• Task details: Every record that follows should appear again in your answer, exactly the same.

◇ ◇ ◇ ◇ ◇ ◇ ◇

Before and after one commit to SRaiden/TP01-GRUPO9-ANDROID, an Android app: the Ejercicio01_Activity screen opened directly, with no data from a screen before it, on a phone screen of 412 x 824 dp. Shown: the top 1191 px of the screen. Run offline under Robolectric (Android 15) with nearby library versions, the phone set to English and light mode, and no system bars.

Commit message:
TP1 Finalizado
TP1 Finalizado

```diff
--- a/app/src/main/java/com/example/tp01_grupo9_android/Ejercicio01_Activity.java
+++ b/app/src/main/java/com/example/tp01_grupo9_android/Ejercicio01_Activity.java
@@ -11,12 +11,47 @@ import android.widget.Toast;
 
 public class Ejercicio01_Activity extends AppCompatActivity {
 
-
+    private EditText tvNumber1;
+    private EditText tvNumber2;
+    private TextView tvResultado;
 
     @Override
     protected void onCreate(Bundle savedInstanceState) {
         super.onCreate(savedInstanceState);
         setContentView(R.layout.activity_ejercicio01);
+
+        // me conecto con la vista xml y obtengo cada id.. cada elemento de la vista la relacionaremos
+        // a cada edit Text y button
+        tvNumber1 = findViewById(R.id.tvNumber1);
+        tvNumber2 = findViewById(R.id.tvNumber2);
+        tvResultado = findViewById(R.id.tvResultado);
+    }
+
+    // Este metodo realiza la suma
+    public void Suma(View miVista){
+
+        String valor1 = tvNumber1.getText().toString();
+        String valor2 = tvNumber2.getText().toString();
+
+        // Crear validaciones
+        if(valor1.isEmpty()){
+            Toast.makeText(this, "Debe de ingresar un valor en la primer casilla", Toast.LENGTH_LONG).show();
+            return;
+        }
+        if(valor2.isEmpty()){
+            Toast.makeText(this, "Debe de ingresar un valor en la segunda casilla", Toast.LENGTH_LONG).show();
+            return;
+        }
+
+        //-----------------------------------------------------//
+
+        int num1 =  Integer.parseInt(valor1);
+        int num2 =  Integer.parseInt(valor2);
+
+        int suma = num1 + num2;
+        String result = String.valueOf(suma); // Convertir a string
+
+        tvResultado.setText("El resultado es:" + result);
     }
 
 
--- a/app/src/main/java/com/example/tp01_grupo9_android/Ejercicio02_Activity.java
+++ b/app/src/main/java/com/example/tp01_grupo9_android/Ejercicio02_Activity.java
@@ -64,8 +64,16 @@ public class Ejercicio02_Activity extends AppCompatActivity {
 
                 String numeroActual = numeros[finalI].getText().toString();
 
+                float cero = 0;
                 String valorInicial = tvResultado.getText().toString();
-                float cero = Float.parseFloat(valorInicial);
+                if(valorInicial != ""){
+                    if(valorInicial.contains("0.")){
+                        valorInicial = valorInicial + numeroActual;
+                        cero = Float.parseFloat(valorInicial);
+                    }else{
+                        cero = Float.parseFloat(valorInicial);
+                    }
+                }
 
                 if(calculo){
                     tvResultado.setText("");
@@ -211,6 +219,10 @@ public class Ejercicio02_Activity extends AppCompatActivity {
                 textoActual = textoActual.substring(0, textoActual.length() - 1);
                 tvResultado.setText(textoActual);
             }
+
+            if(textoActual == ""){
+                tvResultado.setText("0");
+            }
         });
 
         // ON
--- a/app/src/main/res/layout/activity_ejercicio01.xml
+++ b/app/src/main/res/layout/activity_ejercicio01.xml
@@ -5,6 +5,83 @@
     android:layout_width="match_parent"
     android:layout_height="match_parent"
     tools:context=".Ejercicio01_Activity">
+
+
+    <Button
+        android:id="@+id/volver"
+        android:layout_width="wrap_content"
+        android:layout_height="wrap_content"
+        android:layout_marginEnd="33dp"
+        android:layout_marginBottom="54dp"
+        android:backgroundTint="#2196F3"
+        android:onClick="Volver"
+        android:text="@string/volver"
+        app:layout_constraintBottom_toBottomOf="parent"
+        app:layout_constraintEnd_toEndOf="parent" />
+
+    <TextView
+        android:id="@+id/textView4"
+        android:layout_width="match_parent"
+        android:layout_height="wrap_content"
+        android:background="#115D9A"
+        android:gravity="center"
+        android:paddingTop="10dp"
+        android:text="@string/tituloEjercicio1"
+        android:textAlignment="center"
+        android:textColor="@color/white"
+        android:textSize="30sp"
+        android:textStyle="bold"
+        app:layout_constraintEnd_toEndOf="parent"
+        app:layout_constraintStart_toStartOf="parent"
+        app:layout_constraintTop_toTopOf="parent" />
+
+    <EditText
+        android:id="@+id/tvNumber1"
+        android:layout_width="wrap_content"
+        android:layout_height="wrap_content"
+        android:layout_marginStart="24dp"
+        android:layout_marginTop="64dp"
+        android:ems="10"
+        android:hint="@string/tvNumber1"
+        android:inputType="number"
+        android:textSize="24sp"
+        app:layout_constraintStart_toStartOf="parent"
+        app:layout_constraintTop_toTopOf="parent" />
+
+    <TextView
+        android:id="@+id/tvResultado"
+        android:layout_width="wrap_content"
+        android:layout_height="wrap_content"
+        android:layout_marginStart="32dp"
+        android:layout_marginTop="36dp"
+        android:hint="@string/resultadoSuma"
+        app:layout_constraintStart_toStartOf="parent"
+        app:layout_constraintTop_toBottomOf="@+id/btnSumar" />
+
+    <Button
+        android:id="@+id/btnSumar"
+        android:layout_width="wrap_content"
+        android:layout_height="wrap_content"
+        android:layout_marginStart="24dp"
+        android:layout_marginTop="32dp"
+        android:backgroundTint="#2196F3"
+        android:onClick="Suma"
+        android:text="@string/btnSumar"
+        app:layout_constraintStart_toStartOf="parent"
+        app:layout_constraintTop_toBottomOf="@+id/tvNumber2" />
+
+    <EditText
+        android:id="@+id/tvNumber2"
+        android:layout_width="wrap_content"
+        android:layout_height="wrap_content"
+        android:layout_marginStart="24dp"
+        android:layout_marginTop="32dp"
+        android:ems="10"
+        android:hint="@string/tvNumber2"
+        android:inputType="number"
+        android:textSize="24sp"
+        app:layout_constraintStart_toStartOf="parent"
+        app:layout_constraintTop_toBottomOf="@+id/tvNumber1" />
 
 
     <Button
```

◇ ◇ ◇ ◇ ◇ ◇ ◇

• The answer:
Before and after one commit to SRaiden/TP01-GRUPO9-ANDROID, an Android app: the Ejercicio01_Activity screen opened directly, with no data from a screen before it, on a phone screen of 412 x 824 dp. Shown: the top 1191 px of the screen. Run offline under Robolectric (Android 15) with nearby library versions, the phone set to English and light mode, and no system bars.

Commit message:
TP1 Finalizado
TP1 Finalizado

```diff
--- a/app/src/main/java/com/example/tp01_grupo9_android/Ejercicio01_Activity.java
+++ b/app/src/main/java/com/example/tp01_grupo9_android/Ejercicio01_Activity.java
@@ -11,12 +11,47 @@ import android.widget.Toast;
 
 public class Ejercicio01_Activity extends AppCompatActivity {
 
-
+    private EditText tvNumber1;
+    private EditText tvNumber2;
+    private TextView tvResultado;
 
     @Override
     protected void onCreate(Bundle savedInstanceState) {
         super.onCreate(savedInstanceState);
         setContentView(R.layout.activity_ejercicio01);
+
+        // me conecto con la vista xml y obtengo cada id.. cada elemento de la vista la relacionaremos
+        // a cada edit Text y button
+        tvNumber1 = findViewById(R.id.tvNumber1);
+        tvNumber2 = findViewById(R.id.tvNumber2);
+        tvResultado = findViewById(R.id.tvResultado);
+    }
+
+    // Este metodo realiza la suma
+    public void Suma(View miVista){
+
+        String valor1 = tvNumber1.getText().toString();
+        String valor2 = tvNumber2.getText().toString();
+
+        // Crear validaciones
+        if(valor1.isEmpty()){
+            Toast.makeText(this, "Debe de ingresar un valor en la primer casilla", Toast.LENGTH_LONG).show();
+            return;
+        }
+        if(valor2.isEmpty()){
+            Toast.makeText(this, "Debe de ingresar un valor en la segunda casilla", Toast.LENGTH_LONG).show();
+            return;
+        }
+
+        //-----------------------------------------------------//
+
+        int num1 =  Integer.parseInt(valor1);
+        int num2 =  Integer.parseInt(valor2);
+
+        int suma = num1 + num2;
+        String result = String.valueOf(suma); // Convertir a string
+
+        tvResultado.setText("El resultado es:" + result);
     }
 
 
--- a/app/src/main/java/com/example/tp01_grupo9_android/Ejercicio02_Activity.java
+++ b/app/src/main/java/com/example/tp01_grupo9_android/Ejercicio02_Activity.java
@@ -64,8 +64,16 @@ public class Ejercicio02_Activity extends AppCompatActivity {
 
                 String numeroActual = numeros[finalI].getText().toString();
 
+                float cero = 0;
                 String valorInicial = tvResultado.getText().toString();
-                float cero = Float.parseFloat(valorInicial);
+                if(valorInicial != ""){
+                    if(valorInicial.contains("0.")){
+                        valorInicial = valorInicial + numeroActual;
+                        cero = Float.parseFloat(valorInicial);
+                    }else{
+                        cero = Float.parseFloat(valorInicial);
+                    }
+                }
 
                 if(calculo){
                     tvResultado.setText("");
@@ -211,6 +219,10 @@ public class Ejercicio02_Activity extends AppCompatActivity {
                 textoActual = textoActual.substring(0, textoActual.length() - 1);
                 tvResultado.setText(textoActual);
             }
+
+            if(textoActual == ""){
+                tvResultado.setText("0");
+            }
         });
 
         // ON
--- a/app/src/main/res/layout/activity_ejercicio01.xml
+++ b/app/src/main/res/layout/activity_ejercicio01.xml
@@ -5,6 +5,83 @@
     android:layout_width="match_parent"
     android:layout_height="match_parent"
     tools:context=".Ejercicio01_Activity">
+
+
+    <Button
+        android:id="@+id/volver"
+        android:layout_width="wrap_content"
+        android:layout_height="wrap_content"
+        android:layout_marginEnd="33dp"
+        android:layout_marginBottom="54dp"
+        android:backgroundTint="#2196F3"
+        android:onClick="Volver"
+        android:text="@string/volver"
+        app:layout_constraintBottom_toBottomOf="parent"
+        app:layout_constraintEnd_toEndOf="parent" />
+
+    <TextView
+        android:id="@+id/textView4"
+        android:layout_width="match_parent"
+        android:layout_height="wrap_content"
+        android:background="#115D9A"
+        android:gravity="center"
+        android:paddingTop="10dp"
+        android:text="@string/tituloEjercicio1"
+        android:textAlignment="center"
+        android:textColor="@color/white"
+        android:textSize="30sp"
+        android:textStyle="bold"
+        app:layout_constraintEnd_toEndOf="parent"
+        app:layout_constraintStart_toStartOf="parent"
+        app:layout_constraintTop_toTopOf="parent" />
+
+    <EditText
+        android:id="@+id/tvNumber1"
+        android:layout_width="wrap_content"
+        android:layout_height="wrap_content"
+        android:layout_marginStart="24dp"
+        android:layout_marginTop="64dp"
+        android:ems="10"
+        android:hint="@string/tvNumber1"
+        android:inputType="number"
+        android:textSize="24sp"
+        app:layout_constraintStart_toStartOf="parent"
+        app:layout_constraintTop_toTopOf="parent" />
+
+    <TextView
+        android:id="@+id/tvResultado"
+        android:layout_width="wrap_content"
+        android:layout_height="wrap_content"
+        android:layout_marginStart="32dp"
+        android:layout_marginTop="36dp"
+        android:hint="@string/resultadoSuma"
+        app:layout_constraintStart_toStartOf="parent"
+        app:layout_constraintTop_toBottomOf="@+id/btnSumar" />
+
+    <Button
+        android:id="@+id/btnSumar"
+        android:layout_width="wrap_content"
+        android:layout_height="wrap_content"
+        android:layout_marginStart="24dp"
+        android:layout_marginTop="32dp"
+        android:backgroundTint="#2196F3"
+        android:onClick="Suma"
+        android:text="@string/btnSumar"
+        app:layout_constraintStart_toStartOf="parent"
+        app:layout_constraintTop_toBottomOf="@+id/tvNumber2" />
+
+    <EditText
+        android:id="@+id/tvNumber2"
+        android:layout_width="wrap_content"
+        android:layout_height="wrap_content"
+        android:layout_marginStart="24dp"
+        android:layout_marginTop="32dp"
+        android:ems="10"
+        android:hint="@string/tvNumber2"
+        android:inputType="number"
+        android:textSize="24sp"
+        app:layout_constraintStart_toStartOf="parent"
+        app:layout_constraintTop_toBottomOf="@+id/tvNumber1" />
 
 
     <Button
```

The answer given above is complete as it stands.